It contrasted the UK with France, where the French government increased its discount on fuel to 30 cents from 15 cents on 1 September, which will result in pump prices under the equivalent of £1.50ppl.

RAC spokesperson Rod Dennis said: “Twelve pence a litre is a lot to come off prices in a single month so there’s no doubt things could be worse, but in reality drivers of petrol vehicles are still invariably getting a raw deal at the pumps. For whatever reason, major retailers are choosing not to pass on in full the reductions in the wholesale price of unleaded they’ve been benefiting from for some considerable time now – and this continues to mean drivers are often paying much more every time they fill up than they should.

“By the end of August wholesale prices were lower than they were at the start of the month, so even factoring in buying cycles there is a very strong case for the biggest sellers of fuel to cut their forecourt petrol prices further. Allowing for a generous 10ppl margin, we should be seeing the petrol sold for around 161ppl.

“Some big supermarket sites aren’t too far off charging this – but there’s a real postcode lottery out there with prices varying wildly depending on where a driver is in the country. Drivers must shop around for the best deal they can, and we applaud those independent retailers who are doing their best to charge a fairer price for fuel and support their local communities through this incredibly expensive time.

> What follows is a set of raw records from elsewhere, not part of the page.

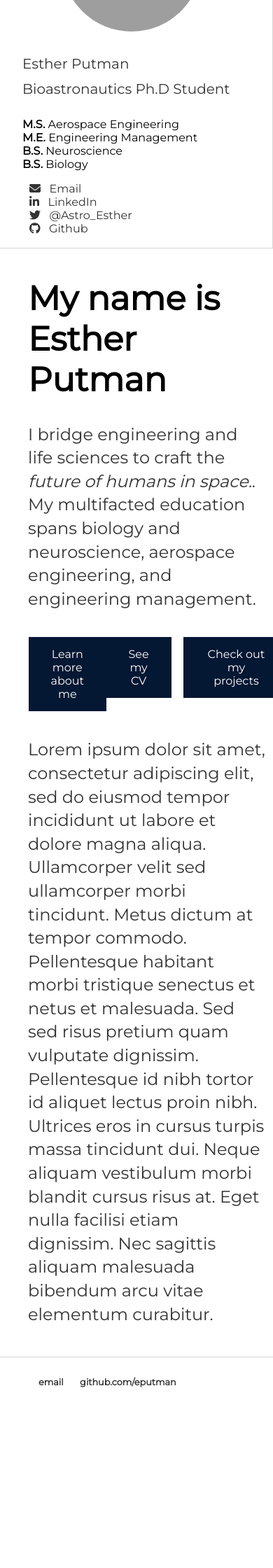
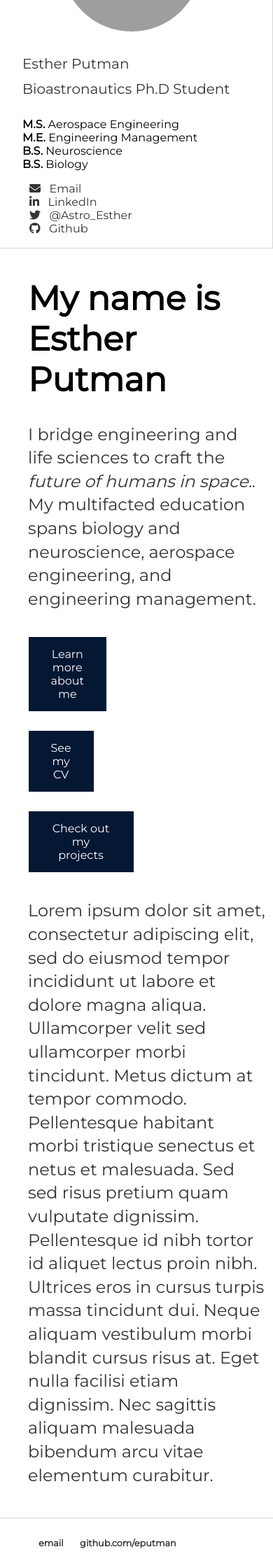
Before and after one commit to eputman/eputman.github.io, a Jekyll site: the page built from index.html, in a window 390 px wide. Shown: the part 563-2803 px from the top of the page at 70% size. Built offline with Jekyll 4.4.1, drawn with Linux system fonts in a browser that asks for light colours; nearby versions of some CDN libraries; before the commit the page ends 2573 px from its top, so only the background shows below that; grey boxes are pictures that could not be loaded.

Commit message:
Update main.css

```diff
--- a/css/main.css
+++ b/css/main.css
@@ -271,6 +271,9 @@ ul.posts li {
   .content{
   padding:10px;
   }
+ .pageref-container {
+  float: none;
+  }
   /* Profile Picture */
   .profile {
   margin-left: -10px;
```
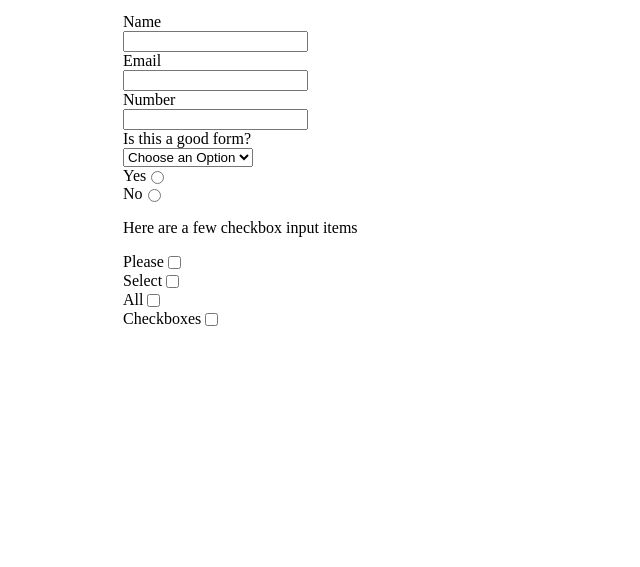
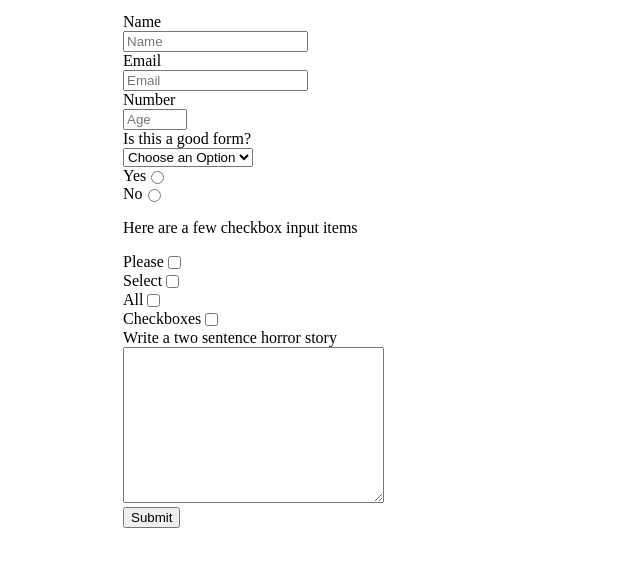
Before and after one commit to bigbossbry/survey_form_fCC_RWD, a plain HTML site: page index.html in a window 1280 px wide. Shown: the part 139-706 px from the top of the page, without its empty margins (157-797 px from the left). Drawn offline with Linux system fonts and the light colour scheme.

Commit message:
Meet all of the test requirements for the project submission on fCC.

```diff
--- a/index.html
+++ b/index.html
@@ -15,15 +15,15 @@
         <form action="#" id="survey-form">
             <div class="labelContainer">
                 <label for="name" id="name-label"> Name</label>
-                <input type="text" name="name" id="name">
+                <input type="text" name="name" id="name" required placeholder="Name">
             </div>
             <div class="labelContainer">
                 <label for="email" id="email-label">Email</label>
-                <input type="email" name="email" id="email">
+                <input type="email" name="email" id="email" required placeholder="Email">
             </div>
             <div class="labelContainer">
-                <label for="number">Number</label>
-                <input type="number" name="number" id="number" min="" max="">
+                <label for="number" id="number-label">Number</label>
+                <input type="number" name="number" id="number" min="10" max="120" placeholder="Age">
             </div>
             <div class="labelContainer">
                 <label for="dropdown">Is this a good form?</label>
@@ -36,10 +36,10 @@
             </div>
             <div class="labelContainer">
                 <label class="radioLabel">Yes
-                    <input type="radio" name="radio" id="radio1">
+                    <input type="radio" name="radio" id="radio1" value="yes">
                 </label>
                 <label class="radioLabel">No
-                    <input type="radio" name="radio" id="radio2">
+                    <input type="radio" name="radio" id="radio2" value="no">
                 </label>
             </div>
             <div class="labelContainer">
@@ -57,6 +57,14 @@
                     <input type="checkbox" value ="checboxes" name="checboxes" id="checboxes">
                 </label>
             </div>
+            <div class="labelContainer">
+                <label for="story">Write a two sentence horror story</label>
+                <textarea name="story" id="story" cols="30" rows="10">
+                </textarea>
+            </div>
+            <div class="buttonContainer">
+                <button type="submit" id="submit">Submit</button>
+            </div>
         </form>
     </div>
 </body>
```
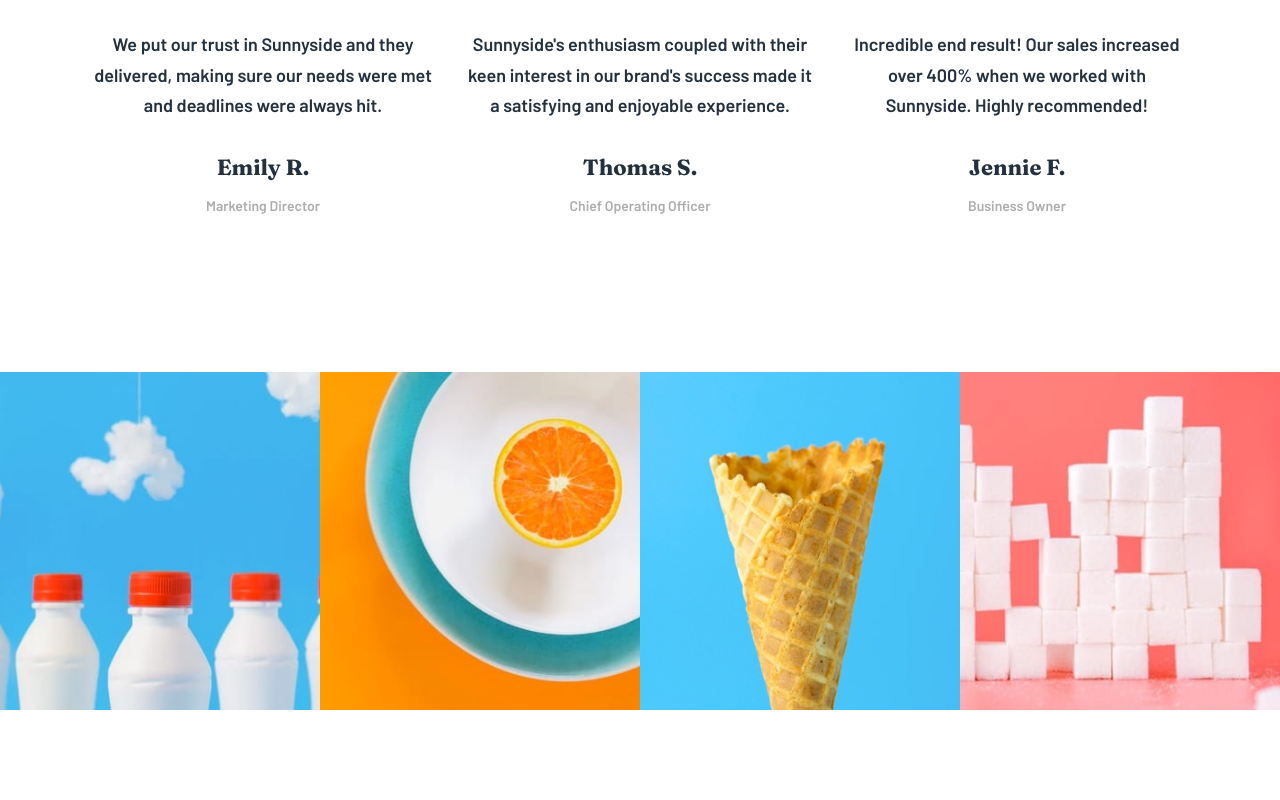
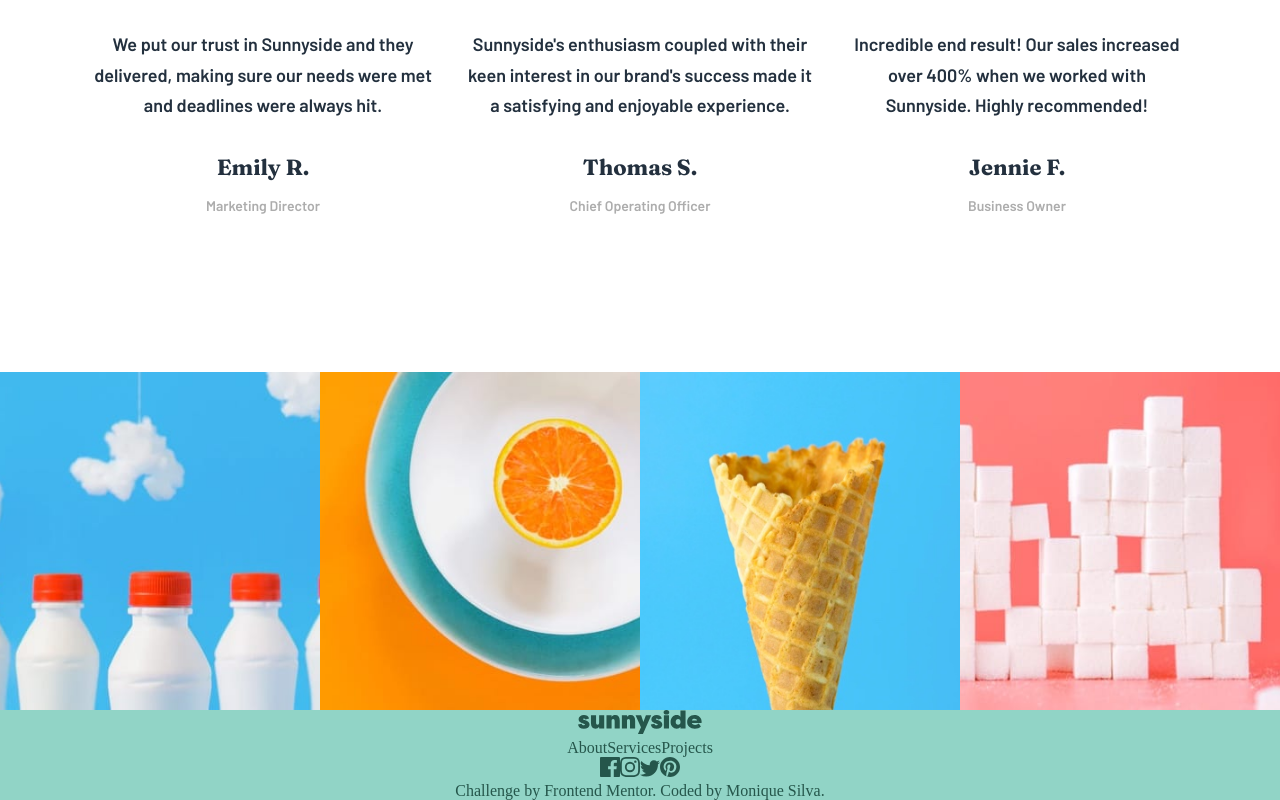
Before and after one commit to moniquedsilva/sunnyside-agency, a Vue app: page / in a window 1280 px wide. Shown: the part 2898-3698 px from the top of the page. Before the commit the page ends 3608 px from the top, so only its background shows below. Built offline with nearby package versions, Linux system fonts and the light colour scheme.

Commit message:
feat: footer section

```diff
--- a/src/App.vue
+++ b/src/App.vue
@@ -7,6 +7,7 @@
       <Services />
       <Testimonials />
       <Gallery />
+      <Footer />
     </main>
   </div>
 </template>
@@ -18,6 +19,7 @@ import About from '@/components/About'
 import Services from '@/components/Services'
 import Testimonials from '@/components/Testimonials'
 import Gallery from '@/components/Gallery'
+import Footer from '@/components/Footer'
 
 export default {
   name: 'App',
@@ -28,6 +30,7 @@ export default {
     Services,
     Testimonials,
     Gallery,
+    Footer,
   },
 }
 </script>
```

“There’s also no getting away from the fact that fuel can make up a huge chunk of a household’s monthly expenditure alongside energy costs. With many people heavily dependent on the car – whether that’s to transport children now new school terms are under way again, or to see friends and family in different parts of the country – drivers need all the help that they can get. We urge the incoming prime minister to heed our calls for more financial assistance for drivers, such as a deeper cut in fuel duty, and to look carefully at the much more generous packages of help being offered to those in other countries across Europe.”